Do you want to gamble you can go the distance? Remember also, our mind-set and mind-STATE are critical to practice but even more so to self-defense. If you damage the brain you lose a lot of your capabilities and abilities to defend and protect, is it worth it to expose ourselves, myself, to those dangers?

Bibliography (Click the link)

Note: I learned over the years that, “Small Circle Jujitsu” was a solid discipline suited well to self-defense, at least as an additional discipline so I found a dojo in my local area well-suited and respected. My intent was to start out there to gain that knowledge and experience but then as an aging karate-ka and martial artists I did a self-assessment both physical and mental. Mentally, I was more than capable but as I assessed myself physically I found that some issues were present that would mean I would expose myself to grave physical harm as to health and fitness, i.e., I have both shoulders with minor tears to the rotator cuffs. The tears are minor and didn’t require surgery to get back normal movement and capabilities but jujitsu as with any other discipline that uses the joints for control and manipulation would mean exposing the minor tears to possible greater tears requiring surgery. I assessed that if I exposed myself to the possibility that the surgery would be a huge set-back and could, like the brain above, lead to very long recuperation and possibly even a state of health resulting in discontinuance in training. I realized that I can still practice and train my karate with adjustments but the overall goal and related obstacles with possible repercussions meant changing my plans. The long terms considerations with the aging process and the possible limitations a new injury might incur when properly weighed said, “Not a good idea.” I also took into consideration what I would need to do to learn and study the system, the discipline, and found that to sacrifice those needs for training are also not acceptable overall. It should be noted one of the reasons I no longer train actively with others in the dojo and practice and train solo are due to the aging considerations. It is just me, these types of decisions are individual in nature that MUST be made by each person so this article as with the other aging articles are about information to make appropriate decisions. 

1 comment:

  1. I loved aikido and more recently, jujutsu, but I'm not getting any younger. Between traveling for work and getting in my miles as a distance runner, I found that I wasn't getting to practice regularly.

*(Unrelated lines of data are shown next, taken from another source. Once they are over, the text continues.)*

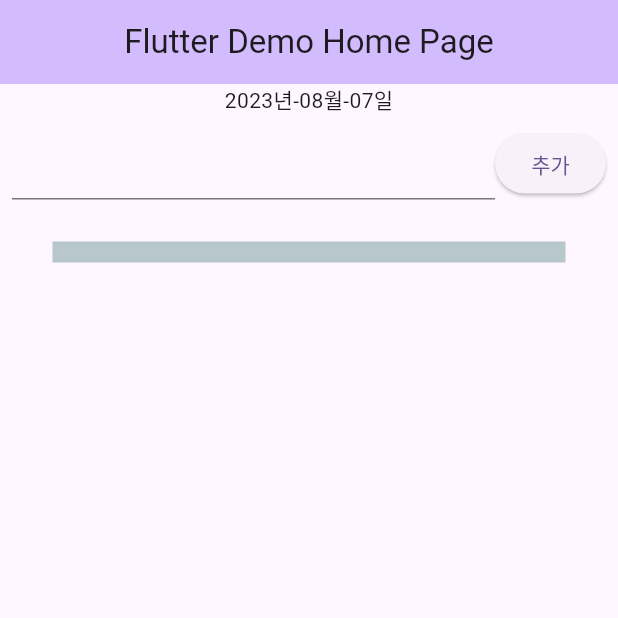
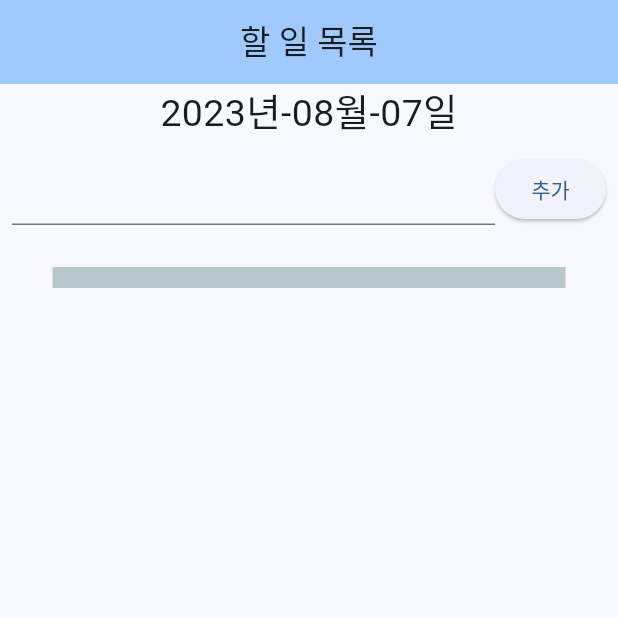
Before and after one commit to Lim-09/todo_list, a Flutter app: the screen it shows after launch, on a phone screen of 412 x 824 dp, the top half of it. Run offline on Flutter 3.47's test engine with Material 2 defaults, Android fonts, the phone set to English and light mode, and no system bars; drawn by our look-alikes of percent_indicator.

Commit message:
스크롤 기능추가 및 수정

```diff
--- a/lib/main.dart
+++ b/lib/main.dart
@@ -15,10 +15,13 @@ class MyApp extends StatelessWidget {
     return MaterialApp(
       title: 'Flutter Demo',
       theme: ThemeData(
-        colorScheme: ColorScheme.fromSeed(seedColor: Colors.deepPurple),
-        useMaterial3: true,
-      ),
-      home: const MyHomePage(title: 'Flutter Demo Home Page'),
+          colorScheme: ColorScheme.fromSeed(seedColor: Colors.blue),
+          useMaterial3: true,
+          textTheme: const TextTheme(
+              bodyMedium: TextStyle(fontSize: 25, fontWeight: FontWeight.w400),
+              labelMedium:
+                  TextStyle(fontSize: 16, fontWeight: FontWeight.w300))),
+      home: const MyHomePage(title: '할 일 목록'),
     );
   }
 }
@@ -70,7 +73,7 @@ class _MyHomePageState extends State<MyHomePage> {
         backgroundColor: Theme.of(context).colorScheme.inversePrimary,
         title: Text(widget.title),
       ),
-      body: Center(
+      body: SingleChildScrollView(
         child: Column(
           mainAxisAlignment: MainAxisAlignment.start,
           children: [
@@ -151,7 +154,8 @@ class _MyHomePageState extends State<MyHomePage> {
                                 ? const Icon(Icons.check_box_rounded)
                                 : const Icon(
                                     Icons.check_box_outline_blank_rounded),
-                            Text(tasks[i].work),
+                            Text(tasks[i].work,
+                                style: Theme.of(context).textTheme.labelMedium),
                           ],
                         ),
                       ),
```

    It was becoming very clear to me that it wasn't going to be a question of "if" I was going to be injured, but "when."

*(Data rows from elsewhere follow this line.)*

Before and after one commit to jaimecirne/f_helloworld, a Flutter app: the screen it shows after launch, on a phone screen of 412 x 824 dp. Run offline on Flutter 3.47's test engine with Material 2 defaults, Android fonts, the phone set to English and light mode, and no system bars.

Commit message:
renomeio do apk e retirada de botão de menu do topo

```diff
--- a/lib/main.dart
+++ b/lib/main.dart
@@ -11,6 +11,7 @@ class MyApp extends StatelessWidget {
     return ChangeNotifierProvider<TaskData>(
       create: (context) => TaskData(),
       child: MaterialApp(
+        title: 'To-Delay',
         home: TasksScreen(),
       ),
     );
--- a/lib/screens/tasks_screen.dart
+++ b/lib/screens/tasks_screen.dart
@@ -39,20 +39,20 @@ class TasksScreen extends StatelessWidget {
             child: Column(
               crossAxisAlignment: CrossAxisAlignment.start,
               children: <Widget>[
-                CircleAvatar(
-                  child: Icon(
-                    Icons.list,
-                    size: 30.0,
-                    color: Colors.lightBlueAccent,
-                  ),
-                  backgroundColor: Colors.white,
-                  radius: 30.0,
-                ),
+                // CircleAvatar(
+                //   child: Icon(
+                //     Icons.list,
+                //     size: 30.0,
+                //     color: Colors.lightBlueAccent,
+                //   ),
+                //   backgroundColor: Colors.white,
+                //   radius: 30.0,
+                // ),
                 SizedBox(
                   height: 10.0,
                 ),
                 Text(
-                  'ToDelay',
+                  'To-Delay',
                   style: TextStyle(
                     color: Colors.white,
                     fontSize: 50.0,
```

    For now, I quietly practice my taijiquan form, the five elements forms and put in my miles.

    For the study of Budo, this is sufficient.